piracy, juvenile pirates, Africa, maritime nations, human rights


Piracy off the coast of Somalia has flourished over the past decade, and has both caused a global crisis in maritime shipping and destabilized regional security in East Africa. In addition, piracy attacks have spread more recently to the coast of West Africa, and in particular, the Gulf of Guinea. Thus, piracy is an ongoing global issue that should continue to occupy many maritime nations in the near future, and one that should command continuous scholarly attention.

This article examines the issue of juvenile piracy, with a specific focus on the treatment of juvenile piracy suspects by both the capturing as well as prosecuting nation. After describing the pirates' modus operandi and their employment of juveniles, this article argues that states are obligated to treat juveniles with dignity and in a manner that is conducive to their rehabilitation. It further reviews several recent national prosecutions involving alleged juvenile pirates in order to ascertain how different nations have addressed age determinations and treatment of juveniles.

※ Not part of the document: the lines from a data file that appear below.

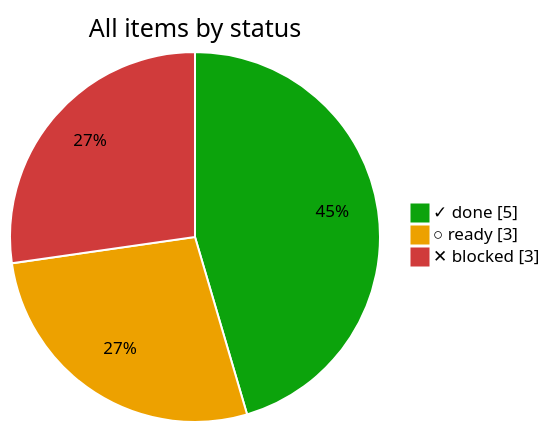
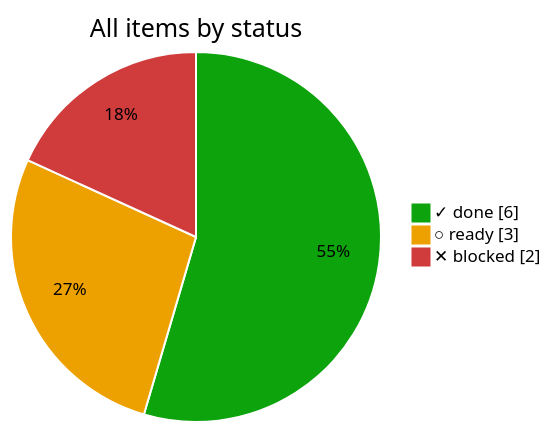
One commit to bvraghav/pmtrack changed the second of 4 diagrams in progress/README.md. Above: the diagram before and after it, drawn with Mermaid. The commit also changed other lines of this file and 5 other files, not shown here.

````diff
--- a/progress/README.md
+++ b/progress/README.md
@@ -22,7 +22,7 @@
 ```mermaid
 %%{init: {"themeVariables": {"pie1": "#0ca30c", "pie2": "#eda100", "pie3": "#d03b3b", "pieOpacity": "1", "pieSectionTextColor": "#000", "pieStrokeColor": "#fff", "pieStrokeWidth": "2px", "pieOuterStrokeWidth": "0px"}}}%%
 pie showData title All items by status
-  "✓ done" : 5
+  "✓ done" : 6
   "○ ready" : 3
-  "✕ blocked" : 3
+  "✕ blocked" : 2
 ```
````
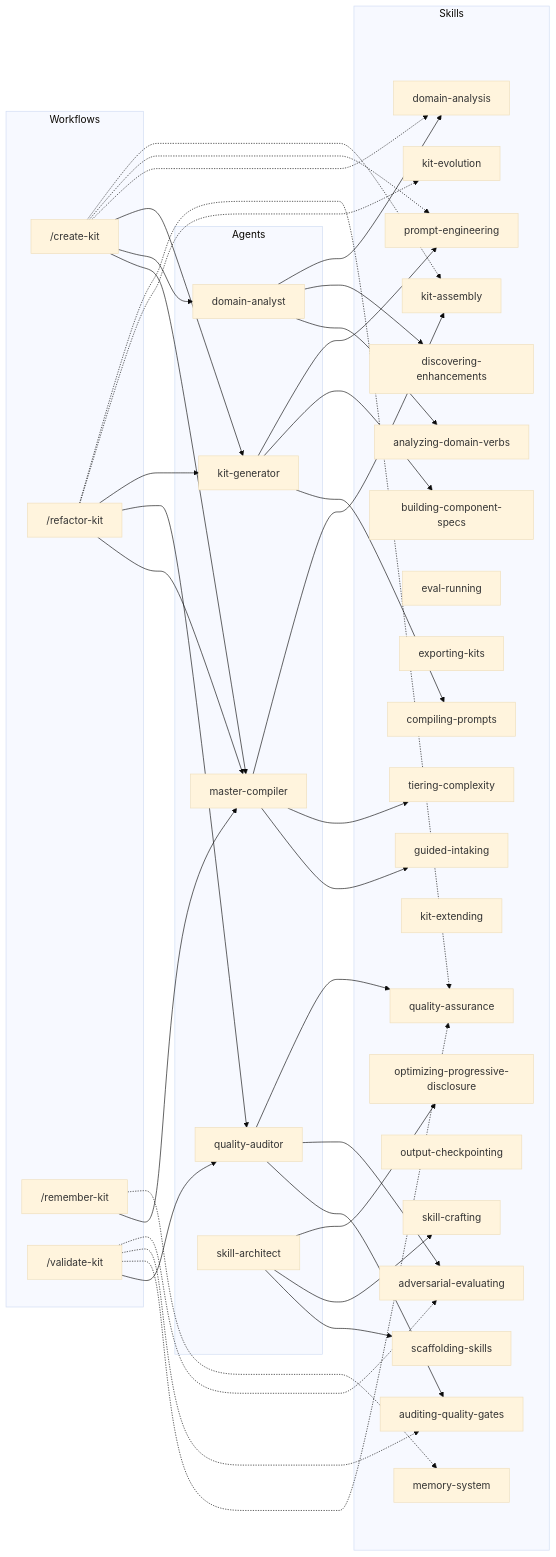
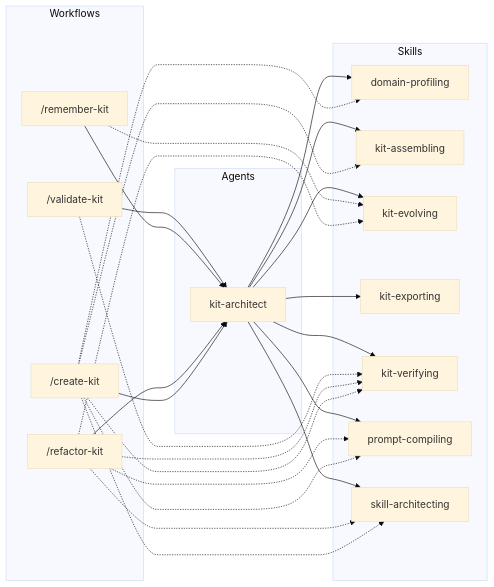
Before and after one commit to thelightinker/Agent-Kit-Builder: the diagram in .agents/DEPENDENCY_GRAPH.md, drawn with Mermaid (base theme). The commit also changed other lines of this file and 16 other files, not shown here.

Commit message:
refactor(docs): update workflows, registry, and documentation for v2 architecture

````diff
--- a/.agents/DEPENDENCY_GRAPH.md
+++ b/.agents/DEPENDENCY_GRAPH.md
@@ -7,71 +7,43 @@
 ```mermaid
 flowchart LR
   subgraph Workflows
     W_create_kit["/create-kit"]
     W_refactor_kit["/refactor-kit"]
     W_remember_kit["/remember-kit"]
     W_validate_kit["/validate-kit"]
   end
   subgraph Agents
-    A_domain_analyst["domain-analyst"]
-    A_kit_generator["kit-generator"]
-    A_master_compiler["master-compiler"]
-    A_quality_auditor["quality-auditor"]
-    A_skill_architect["skill-architect"]
+    A_kit_architect["kit-architect"]
   end
   subgraph Skills
-    S_adversarial_evaluating["adversarial-evaluating"]
-    S_analyzing_domain_verbs["analyzing-domain-verbs"]
-    S_auditing_quality_gates["auditing-quality-gates"]
-    S_building_component_specs["building-component-specs"]
-    S_compiling_prompts["compiling-prompts"]
-    S_discovering_enhancements["discovering-enhancements"]
-    S_domain_analysis["domain-analysis"]
-    S_eval_running["eval-running"]
-    S_exporting_kits["exporting-kits"]
-    S_guided_intaking["guided-intaking"]
-    S_kit_assembly["kit-assembly"]
-    S_kit_evolution["kit-evolution"]
-    S_kit_extending["kit-extending"]
-    S_memory_system["memory-system"]
-    S_optimizing_progressive_disclosure["optimizing-progressive-disclosure"]
-    S_output_checkpointing["output-checkpointing"]
-    S_prompt_engineering["prompt-engineering"]
-    S_quality_assurance["quality-assurance"]
-    S_scaffolding_skills["scaffolding-skills"]
-    S_skill_crafting["skill-crafting"]
-    S_tiering_complexity["tiering-complexity"]
+    S_domain_profiling["domain-profiling"]
+    S_kit_assembling["kit-assembling"]
+    S_kit_evolving["kit-evolving"]
+    S_kit_exporting["kit-exporting"]
+    S_kit_verifying["kit-verifying"]
+    S_prompt_compiling["prompt-compiling"]
+    S_skill_architecting["skill-architecting"]
   end
-  W_create_kit --> A_master_compiler
-  W_create_kit --> A_domain_analyst
-  W_create_kit --> A_kit_generator
-  W_create_kit -.-> S_domain_analysis
-  W_create_kit -.-> S_prompt_engineering
-  W_create_kit -.-> S_kit_assembly
-  W_refactor_kit --> A_master_compiler
-  W_refactor_kit --> A_quality_auditor
-  W_refactor_kit --> A_kit_generator
-  W_refactor_kit -.-> S_kit_evolution
-  W_refactor_kit -.-> S_quality_assurance
-  W_remember_kit --> A_master_compiler
-  W_remember_kit -.-> S_memory_system
-  W_validate_kit --> A_quality_auditor
-  W_validate_kit -.-> S_quality_assurance
-  W_validate_kit -.-> S_auditing_quality_gates
-  W_validate_kit -.-> S_adversarial_evaluating
-  A_domain_analyst --> S_analyzing_domain_verbs
-  A_domain_analyst --> S_discovering_enhancements
-  A_domain_analyst --> S_domain_analysis
-  A_kit_generator --> S_compiling_prompts
-  A_kit_generator --> S_building_component_specs
-  A_kit_generator --> S_prompt_engineering
-  A_master_compiler --> S_guided_intaking
-  A_master_compiler --> S_tiering_complexity
-  A_master_compiler --> S_kit_assembly
-  A_quality_auditor --> S_auditing_quality_gates
-  A_quality_auditor --> S_adversarial_evaluating
-  A_quality_auditor --> S_quality_assurance
-  A_skill_architect --> S_scaffolding_skills
-  A_skill_architect --> S_skill_crafting
-  A_skill_architect --> S_optimizing_progressive_disclosure
+  W_create_kit --> A_kit_architect
+  W_create_kit -.-> S_domain_profiling
+  W_create_kit -.-> S_prompt_compiling
+  W_create_kit -.-> S_skill_architecting
+  W_create_kit -.-> S_kit_assembling
+  W_create_kit -.-> S_kit_verifying
+  W_refactor_kit --> A_kit_architect
+  W_refactor_kit -.-> S_kit_evolving
+  W_refactor_kit -.-> S_kit_verifying
+  W_refactor_kit -.-> S_prompt_compiling
+  W_refactor_kit -.-> S_skill_architecting
+  W_remember_kit --> A_kit_architect
+  W_remember_kit -.-> S_kit_evolving
+  W_validate_kit --> A_kit_architect
+  W_validate_kit -.-> S_kit_verifying
+  A_kit_architect --> S_domain_profiling
+  A_kit_architect --> S_prompt_compiling
+  A_kit_architect --> S_skill_architecting
+  A_kit_architect --> S_kit_assembling
+  A_kit_architect --> S_kit_verifying
+  A_kit_architect --> S_kit_exporting
+  A_kit_architect --> S_kit_evolving
 ```
````
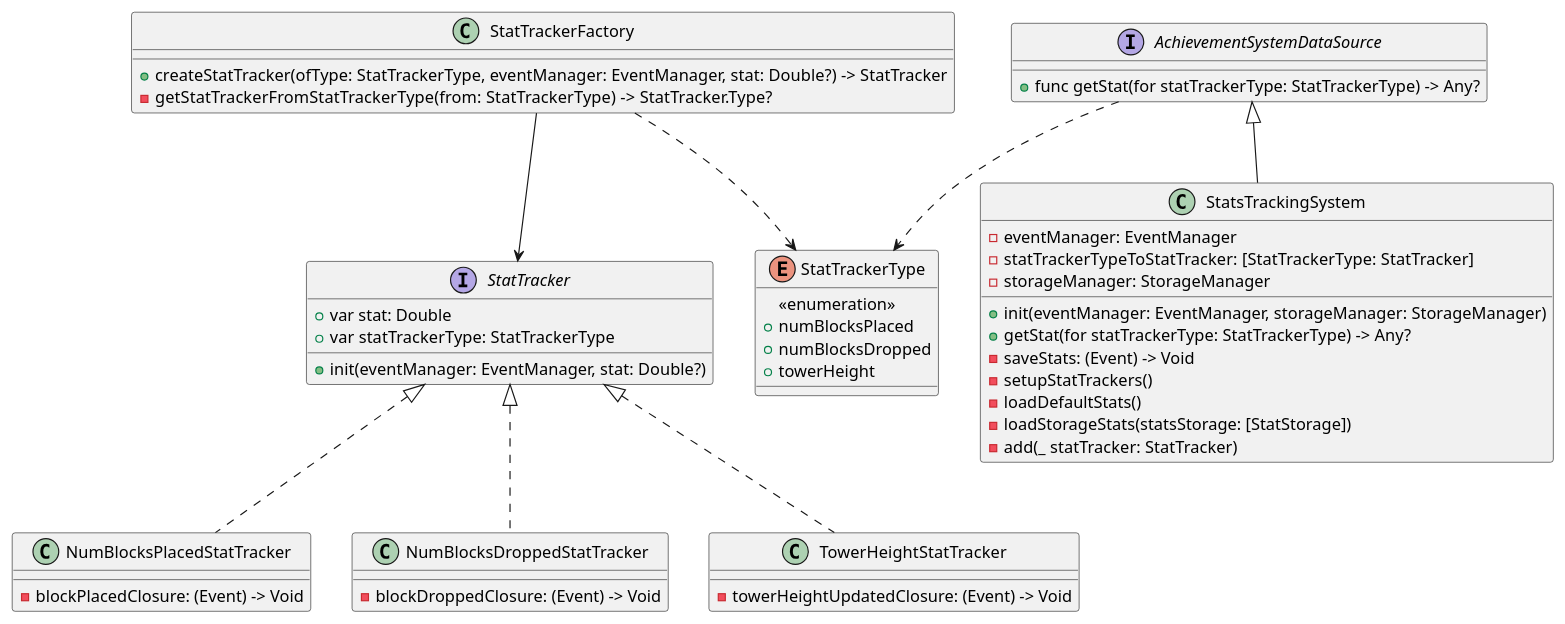
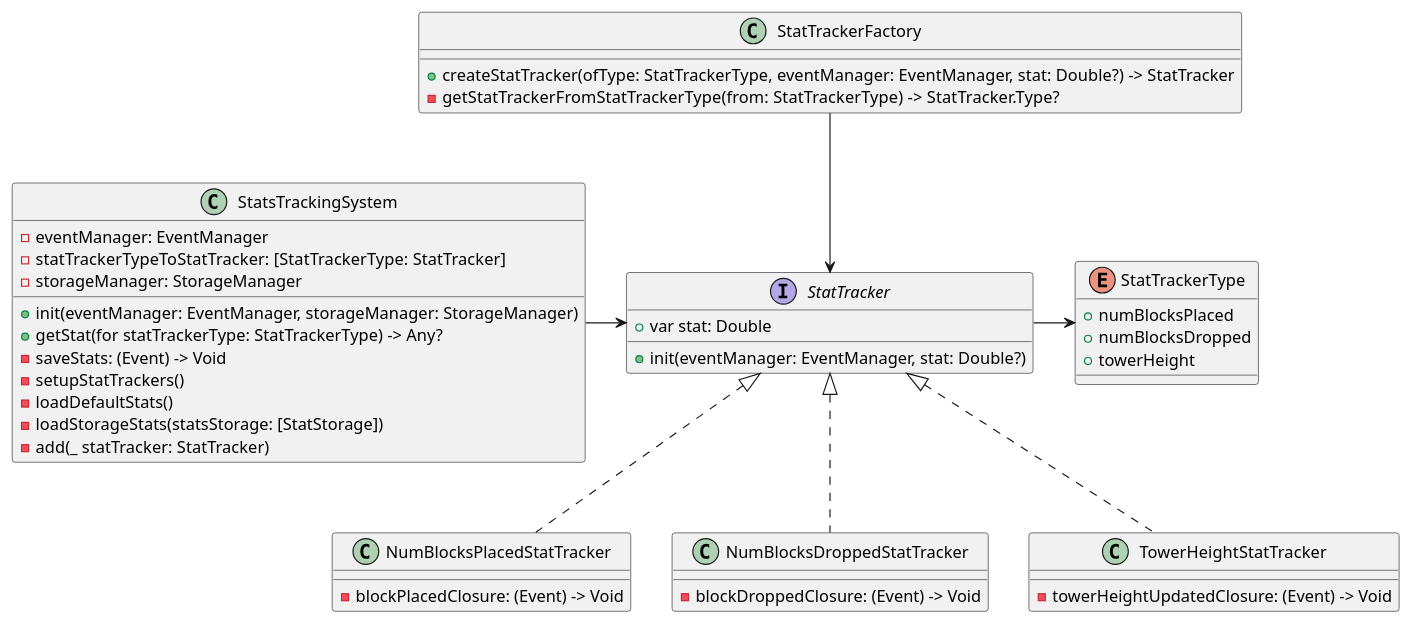
Before and after one commit to tumbling-towers/TumblingTowersGame: the diagram in Docs/Diagrams/stat_tracking_system.puml, drawn with PlantUML. The commit also changed other lines of this file and 8 other files, not shown here.

Commit message:
add diagrams

```diff
--- a/Docs/Diagrams/stat_tracking_system.puml
+++ b/Docs/Diagrams/stat_tracking_system.puml
@@ -1,58 +1,51 @@
 @startuml
 
 interface StatTracker {
     + var stat: Double
-    + var statTrackerType: StatTrackerType
     + init(eventManager: EventManager, stat: Double?)
 }
 
 class NumBlocksPlacedStatTracker {
     - blockPlacedClosure: (Event) -> Void
 }
 
 class NumBlocksDroppedStatTracker {
     - blockDroppedClosure: (Event) -> Void
 }
 
 class TowerHeightStatTracker {
     - towerHeightUpdatedClosure: (Event) -> Void
-}
-
-interface AchievementSystemDataSource {
-    + func getStat(for statTrackerType: StatTrackerType) -> Any?
 }
 
 class StatsTrackingSystem {
     - eventManager: EventManager
     - statTrackerTypeToStatTracker: [StatTrackerType: StatTracker]
     - storageManager: StorageManager
     + init(eventManager: EventManager, storageManager: StorageManager)
     + getStat(for statTrackerType: StatTrackerType) -> Any?
     - saveStats: (Event) -> Void
     - setupStatTrackers()
     - loadDefaultStats()
     - loadStorageStats(statsStorage: [StatStorage])
     - add(_ statTracker: StatTracker)
 }
 
 class StatTrackerFactory {
     + createStatTracker(ofType: StatTrackerType, eventManager: EventManager, stat: Double?) -> StatTracker
     - getStatTrackerFromStatTrackerType(from: StatTrackerType) -> StatTracker.Type?
 }
 
 enum StatTrackerType {
-    <<enumeration>>
     + numBlocksPlaced
     + numBlocksDropped
     + towerHeight
 }
 
-AchievementSystemDataSource <|-d- StatsTrackingSystem
-AchievementSystemDataSource ..> StatTrackerType
-StatTrackerFactory ..> StatTrackerType
 StatTrackerFactory --> StatTracker
 NumBlocksPlacedStatTracker .u.|> StatTracker
 NumBlocksDroppedStatTracker .u.|> StatTracker
 TowerHeightStatTracker .u.|> StatTracker
+StatTracker -> StatTrackerType
+StatsTrackingSystem -> StatTracker
 
 @enduml
```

This article concludes that juvenile piracy suspects must be treated distinctly and recommends the following guidelines that arresting and prosecuting nations should follow to fulfill their international legal obligations: each suspect's age must be determined pursuant to medical and scientific procedures, any incarceration of juvenile suspects should occur in appropriate juvenile detention facilities, each juvenile's young age should play an important sentencing factor, and each juvenile's post-conviction incarceration should provide not only a correctional, but also an educational and rehabilitative opportunity.